#### [PROBLEM TO WORK ON]
Without the pictures, set down every line of the data exactly.

(DATASET EXCERPTS begins)

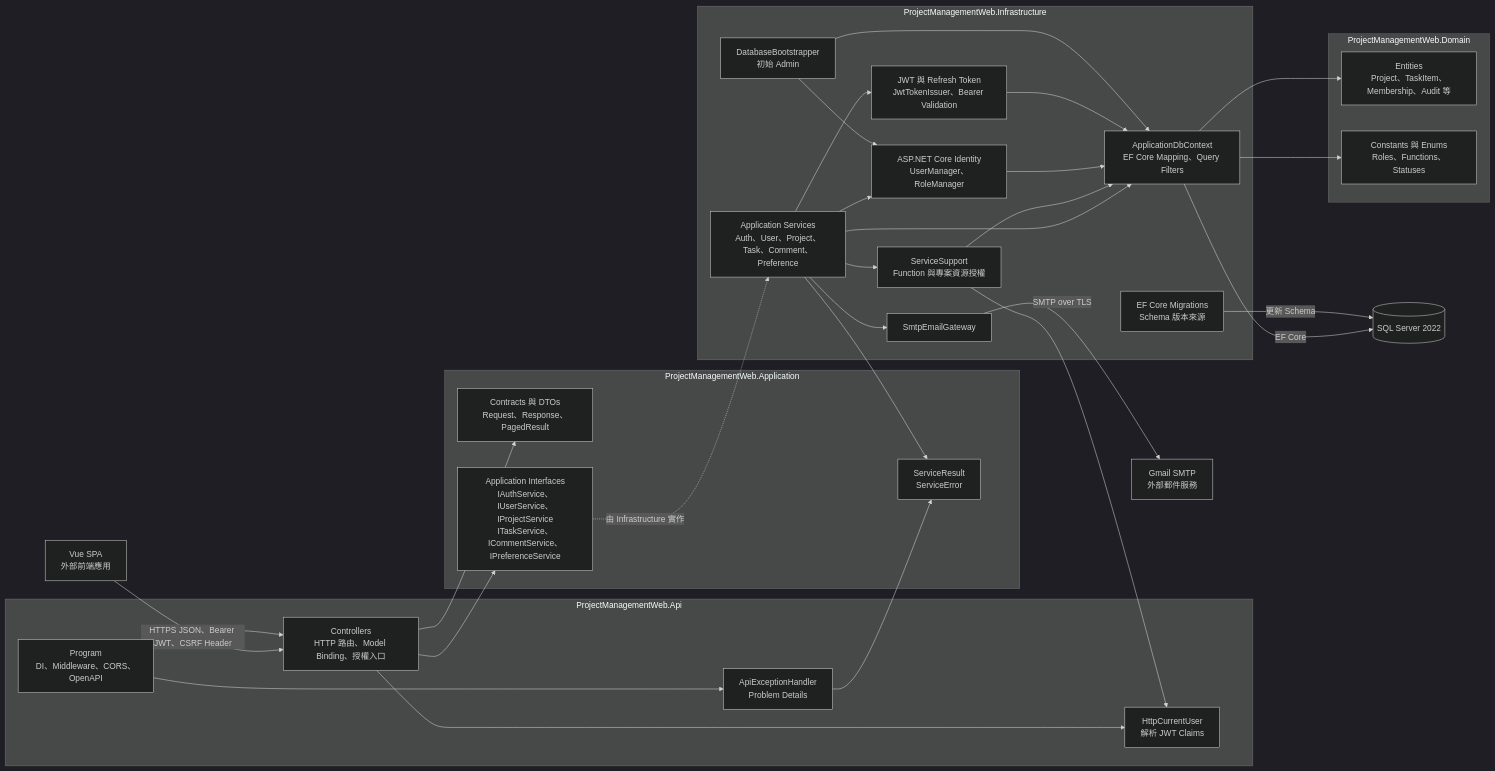
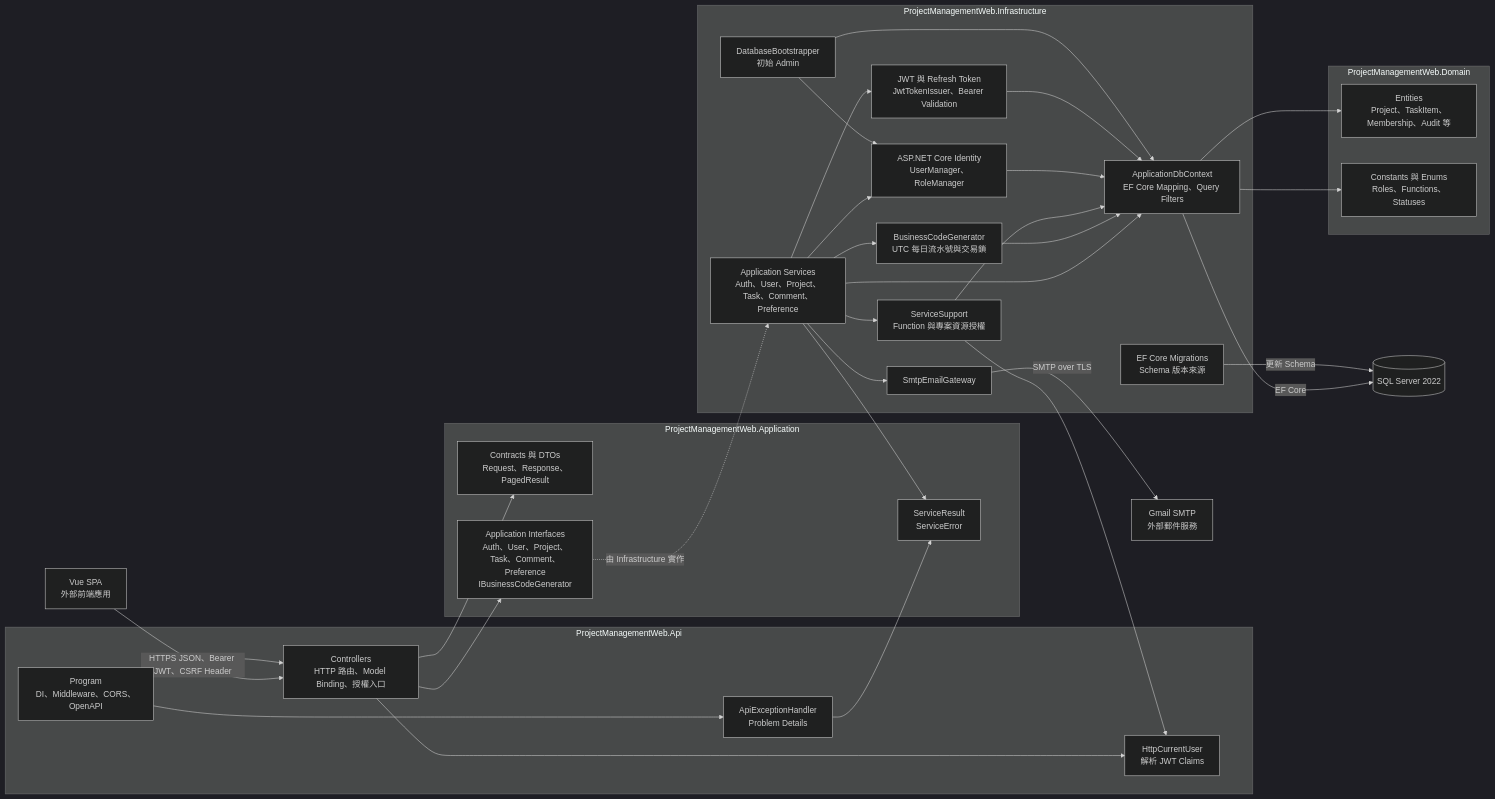
Before and after one commit to JJDing-Louis/ProjectManagementWeb_BackEnd: the first of 4 diagrams in docs/Architecture.md, drawn with Mermaid (dark theme). The commit also changed other lines of this file and 31 other files, not shown here.

````diff
--- a/docs/Architecture.md
+++ b/docs/Architecture.md
@@ -7,61 +7,64 @@
 ```mermaid
 flowchart LR
     spa[Vue SPA<br/>外部前端應用]
     smtp[Gmail SMTP<br/>外部郵件服務]
     sql[(SQL Server 2022)]
 
     subgraph api[ProjectManagementWeb.Api]
         program[Program<br/>DI、Middleware、CORS、OpenAPI]
         controllers[Controllers<br/>HTTP 路由、Model Binding、授權入口]
         exceptionHandler[ApiExceptionHandler<br/>Problem Details]
         currentUser[HttpCurrentUser<br/>解析 JWT Claims]
     end
 
     subgraph application[ProjectManagementWeb.Application]
         contracts[Contracts 與 DTOs<br/>Request、Response、PagedResult]
-        ports[Application Interfaces<br/>IAuthService、IUserService、IProjectService<br/>ITaskService、ICommentService、IPreferenceService]
+        ports[Application Interfaces<br/>Auth、User、Project、Task、Comment、Preference<br/>IBusinessCodeGenerator]
         results[ServiceResult<br/>ServiceError]
     end
 
     subgraph infrastructure[ProjectManagementWeb.Infrastructure]
         services[Application Services<br/>Auth、User、Project、Task、Comment、Preference]
         support[ServiceSupport<br/>Function 與專案資源授權]
         identity[ASP.NET Core Identity<br/>UserManager、RoleManager]
         token[JWT 與 Refresh Token<br/>JwtTokenIssuer、Bearer Validation]
         email[SmtpEmailGateway]
         dbContext[ApplicationDbContext<br/>EF Core Mapping、Query Filters]
         migrations[EF Core Migrations<br/>Schema 版本來源]
         bootstrap[DatabaseBootstrapper<br/>初始 Admin]
+        codeGenerator[BusinessCodeGenerator<br/>UTC 每日流水號與交易鎖]
     end
 
     subgraph domain[ProjectManagementWeb.Domain]
         entities[Entities<br/>Project、TaskItem、Membership、Audit 等]
         policyData[Constants 與 Enums<br/>Roles、Functions、Statuses]
     end
 
     spa -->|HTTPS JSON、Bearer JWT、CSRF Header| controllers
     program --> controllers
     program --> exceptionHandler
     controllers --> ports
     controllers --> contracts
     controllers --> currentUser
     exceptionHandler --> results
     ports -.由 Infrastructure 實作.-> services
     services --> results
     services --> support
     services --> identity
     services --> token
     services --> email
     services --> dbContext
+    services --> codeGenerator
+    codeGenerator --> dbContext
     support --> currentUser
     support --> dbContext
     identity --> dbContext
     token --> dbContext
     email -->|SMTP over TLS| smtp
     dbContext --> entities
     dbContext --> policyData
     dbContext -->|EF Core| sql
     migrations -->|更新 Schema| sql
     bootstrap --> identity
     bootstrap --> dbContext
 ```
````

(DATASET EXCERPTS ends)

#### [ANSWER TO THIS TASK]
Before and after one commit to JJDing-Louis/ProjectManagementWeb_BackEnd: the first of 4 diagrams in docs/Architecture.md, drawn with Mermaid (dark theme). The commit also changed other lines of this file and 31 other files, not shown here.

````diff
--- a/docs/Architecture.md
+++ b/docs/Architecture.md
@@ -7,61 +7,64 @@
 ```mermaid
 flowchart LR
     spa[Vue SPA<br/>外部前端應用]
     smtp[Gmail SMTP<br/>外部郵件服務]
     sql[(SQL Server 2022)]
 
     subgraph api[ProjectManagementWeb.Api]
         program[Program<br/>DI、Middleware、CORS、OpenAPI]
         controllers[Controllers<br/>HTTP 路由、Model Binding、授權入口]
         exceptionHandler[ApiExceptionHandler<br/>Problem Details]
         currentUser[HttpCurrentUser<br/>解析 JWT Claims]
     end
 
     subgraph application[ProjectManagementWeb.Application]
         contracts[Contracts 與 DTOs<br/>Request、Response、PagedResult]
-        ports[Application Interfaces<br/>IAuthService、IUserService、IProjectService<br/>ITaskService、ICommentService、IPreferenceService]
+        ports[Application Interfaces<br/>Auth、User、Project、Task、Comment、Preference<br/>IBusinessCodeGenerator]
         results[ServiceResult<br/>ServiceError]
     end
 
     subgraph infrastructure[ProjectManagementWeb.Infrastructure]
         services[Application Services<br/>Auth、User、Project、Task、Comment、Preference]
         support[ServiceSupport<br/>Function 與專案資源授權]
         identity[ASP.NET Core Identity<br/>UserManager、RoleManager]
         token[JWT 與 Refresh Token<br/>JwtTokenIssuer、Bearer Validation]
         email[SmtpEmailGateway]
         dbContext[ApplicationDbContext<br/>EF Core Mapping、Query Filters]
         migrations[EF Core Migrations<br/>Schema 版本來源]
         bootstrap[DatabaseBootstrapper<br/>初始 Admin]
+        codeGenerator[BusinessCodeGenerator<br/>UTC 每日流水號與交易鎖]
     end
 
     subgraph domain[ProjectManagementWeb.Domain]
         entities[Entities<br/>Project、TaskItem、Membership、Audit 等]
         policyData[Constants 與 Enums<br/>Roles、Functions、Statuses]
     end
 
     spa -->|HTTPS JSON、Bearer JWT、CSRF Header| controllers
     program --> controllers
     program --> exceptionHandler
     controllers --> ports
     controllers --> contracts
     controllers --> currentUser
     exceptionHandler --> results
     ports -.由 Infrastructure 實作.-> services
     services --> results
     services --> support
     services --> identity
     services --> token
     services --> email
     services --> dbContext
+    services --> codeGenerator
+    codeGenerator --> dbContext
     support --> currentUser
     support --> dbContext
     identity --> dbContext
     token --> dbContext
     email -->|SMTP over TLS| smtp
     dbContext --> entities
     dbContext --> policyData
     dbContext -->|EF Core| sql
     migrations -->|更新 Schema| sql
     bootstrap --> identity
     bootstrap --> dbContext
 ```
````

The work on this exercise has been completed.